Our failure to protest loudly enough makes us complicit with weak governance. It’s a silence that threatens democratic ideas and places every citizen, regardless of ideology, at peril.
The right to be offended is now an all-inclusive Indian sport that unites citizens from Tamil Nadu to Kashmir, Jaipur to Kolkata, women, Dalits, Muslim, Hindus.
The events of the past few weeks have a depressing sameness. In Kashmir, an all girls’ rock band is declared un-Islamic and disbands. In Tamil Nadu, Kamal Haasan agrees to seven cuts to allow for the release of his film, Vishwaroopam.
In Kolkata, Salman Rushdie cancels plans to attend the book fair. In Bangalore, paintings of nude goddesses cause offence. An academic faces arrest for an intemperate idea. And on it goes.
Continue reading “Quiet in times of intolerance”
In the small room they call home, the family of the girl known as Delhi’s Brave heart is trying to come to terms with its loss.
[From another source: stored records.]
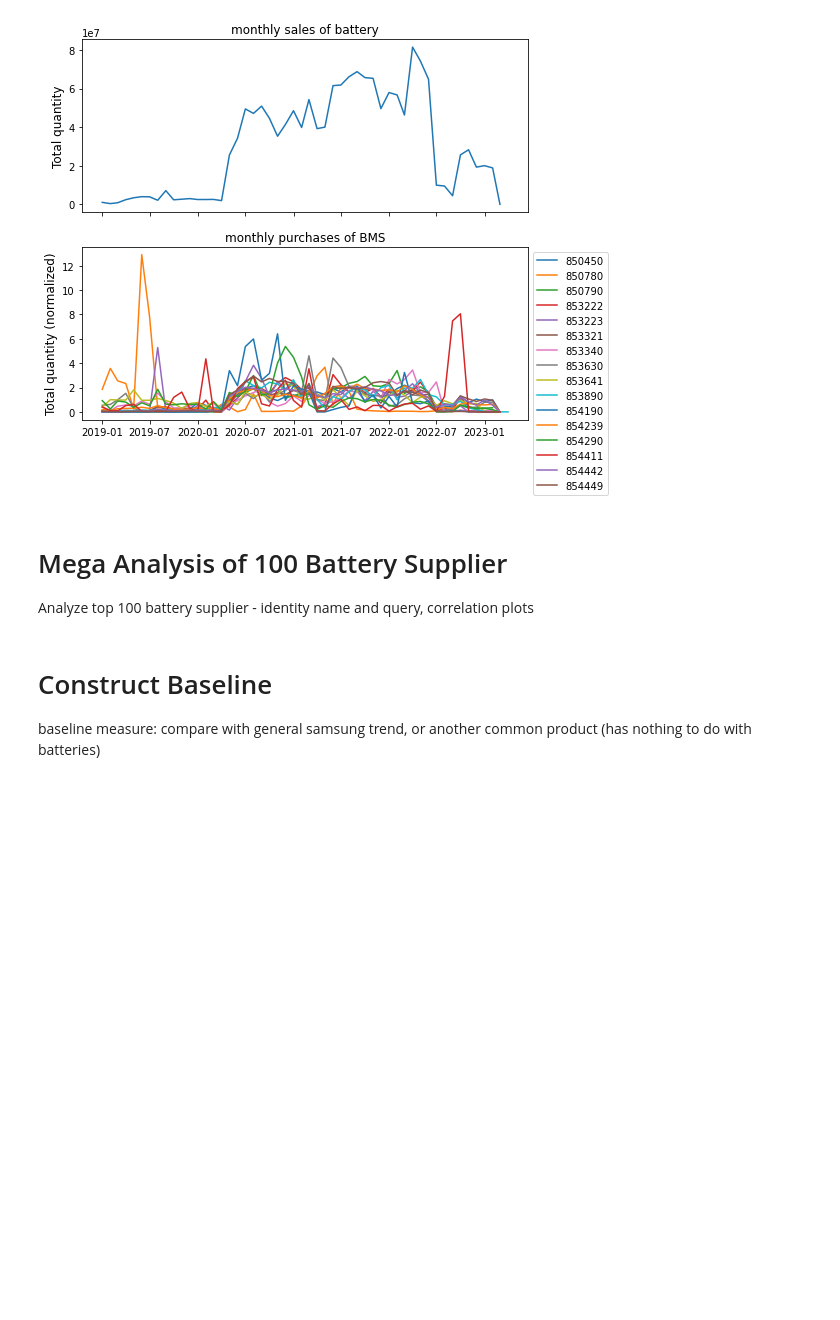
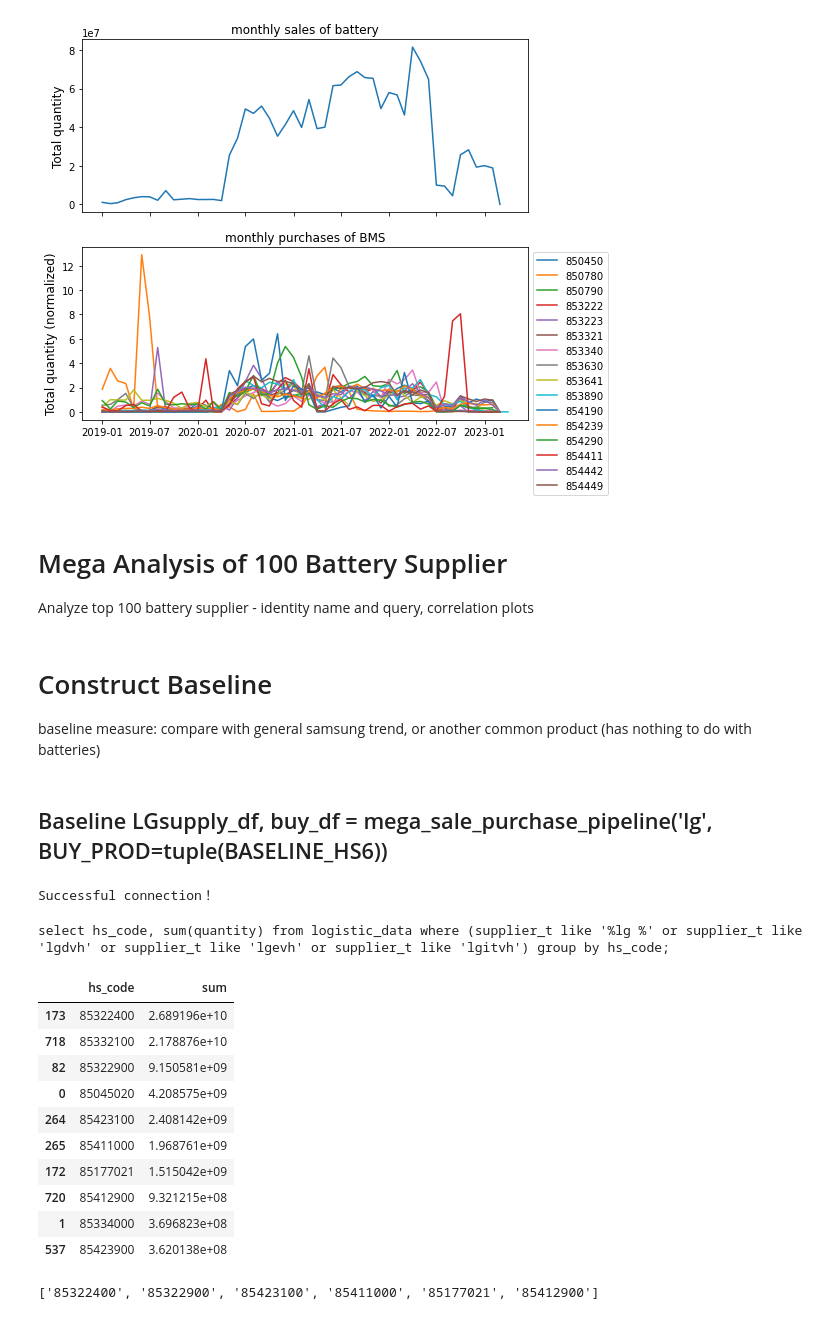
Before and after one commit to juandifers/supply-chain-model, a Jupyter notebook: battery_time_series.ipynb, the cells around one changed output. Drawn from its saved outputs; the diff is of its cells as text; code cells hidden in the pictures; blank space fills up the shorter version.

```diff
--- a/battery_time_series.ipynb
+++ b/battery_time_series.ipynb
@@ -28,8 +31,9 @@ index.head()
 # %%
 # load BOM dictionary
 bom = parse_battery_bom()
+bom =  {k.lower(): v for k, v in bom.items()}
 print('num parts', len(bom))
-print('BMS codes', bom['BMS'])
+print('BMS codes', bom['bms'])
 # %% [output]
 num parts 16
 BMS codes ['850450', '850730', '850780', '850790', '853222', '853223', '853321', '853340', '853630', '853641', '853890', '854190', '854239', '854290', '854411', '854442', '854449']
@@ -552,3 +570,40 @@ Analyze top 100 battery supplier - identity name and query, correlation plots
 # %% [markdown]
 # Construct Baseline
 baseline measure: compare with general samsung trend, or another common product (has nothing to do with batteries)
+# %% [markdown]
+## Baseline LGsupply_df, buy_df = mega_sale_purchase_pipeline('lg', BUY_PROD=tuple(BASELINE_HS6))
+# %%
+warnings.filterwarnings('ignore')
+rs = RedshiftClass('zhiyin','Zhiyin123')
+# %% [output]
+Successful connection！
+# %%
+# SQL query to all hs_code, sum(quantity) for LG
+query = f"select hs_code, sum(quantity) from logistic_data where (supplier_t like '%lg %' or supplier_t like 'lgdvh' or supplier_t like 'lgevh' or supplier_t like 'lgitvh') group by hs_code;"
+print(query)
+df1 = rs.query_df(query)
+# %% [output]
+select hs_code, sum(quantity) from logistic_data where (supplier_t like '%lg %' or supplier_t like 'lgdvh' or supplier_t like 'lgevh' or supplier_t like 'lgitvh') group by hs_code;
+# %%
+import itertools
+hs6_set = set(list(itertools.chain.from_iterable(bom.values()))) # All hs6 codes battery
+display(df1.sort_values('sum', ascending=False).head(10)) # by sql query, 'sum' here is 'quantity_sum'
+BASELINE_HS6 = []
+for row in df1.sort_values('sum', ascending=False).values[:10]:
+    hs6 = row[0]
+    if hs6[:6] not in hs6_set: # When checking, take first six digits. When saving, use original
+        BASELINE_HS6.append(hs6)
+print(BASELINE_HS6)
+# %% [output]
+|  | hs_code | sum |
+| 173 | 85322400 | 2.689196e+10 |
+| 718 | 85332100 | 2.178876e+10 |
+| 82 | 85322900 | 9.150581e+09 |
+| 0 | 85045020 | 4.208575e+09 |
+| 264 | 85423100 | 2.408142e+09 |
+| 265 | 85411000 | 1.968761e+09 |
+| 172 | 85177021 | 1.515042e+09 |
+| 720 | 85412900 | 9.321215e+08 |
+| 1 | 85334000 | 3.696823e+08 |
+| 537 | 85423900 | 3.620138e+08 |
+['85322400', '85322900', '85423100', '85411000', '85177021', '85412900']
```
Also changed, not shown: parts of 18 cells of this notebook, 1 other file.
Already there is no evidence that she lived here only a month ago.
In the small room they call home, the family of the girl known as Delhi’s Braveheart is trying to come to terms with its loss. Already there is no evidence that she lived here only a month ago. Her books and clothes have been packed away, although her brother points to a physiotherapy textbook that somehow got left out. On the front cover, a name has been scribbled in pencil on the top corner. It’s a neat scrawl, as if unwilling to take up more than its necessary space. I can only wonder how a girl with such a big spirit could have had such a tiny handwriting.
The father, his face a stoic mask, doesn’t want to hear the old story repeated. But the mother recounts the events of that night of December 16, how the family began to worry when it began to get late, how they tried her mobile but couldn’t get through, the call that finally came from the police, the autorickshaw ride on a cold night to Safdarjung hospital, the sight of a girl, your girl, so frail on the bed. You don’t know yet what has happened. You don’t know yet the extent of her brutalisation, the iron rod, the man who sat across her chest yelling, “Mar saali.” You only touch her hand, her eyes open, she sees you and she begins to cry.
Continue reading “There’s no closure for them”
The things are changing: Gender issues are now a part of mainstream discourse.
Just over a month ago would you have imagined thousands, men as well as women, marching in protest against rape? Just over a month ago would you have imagined that an online petition could cancel a New Year concert by a hugely popular rapper who sings of his rape fantasies? Just over a month ago would you have imagined policemen in Noida getting suspended after refusing to take complaints of a missing woman seriously?
To those who say nothing has changed in just over a month since the 23-year-old medical student was gang-raped, tortured and thrown off a moving bus, consider this: perhaps finally the glass is half full. Continue reading “Finally, the glass is half full”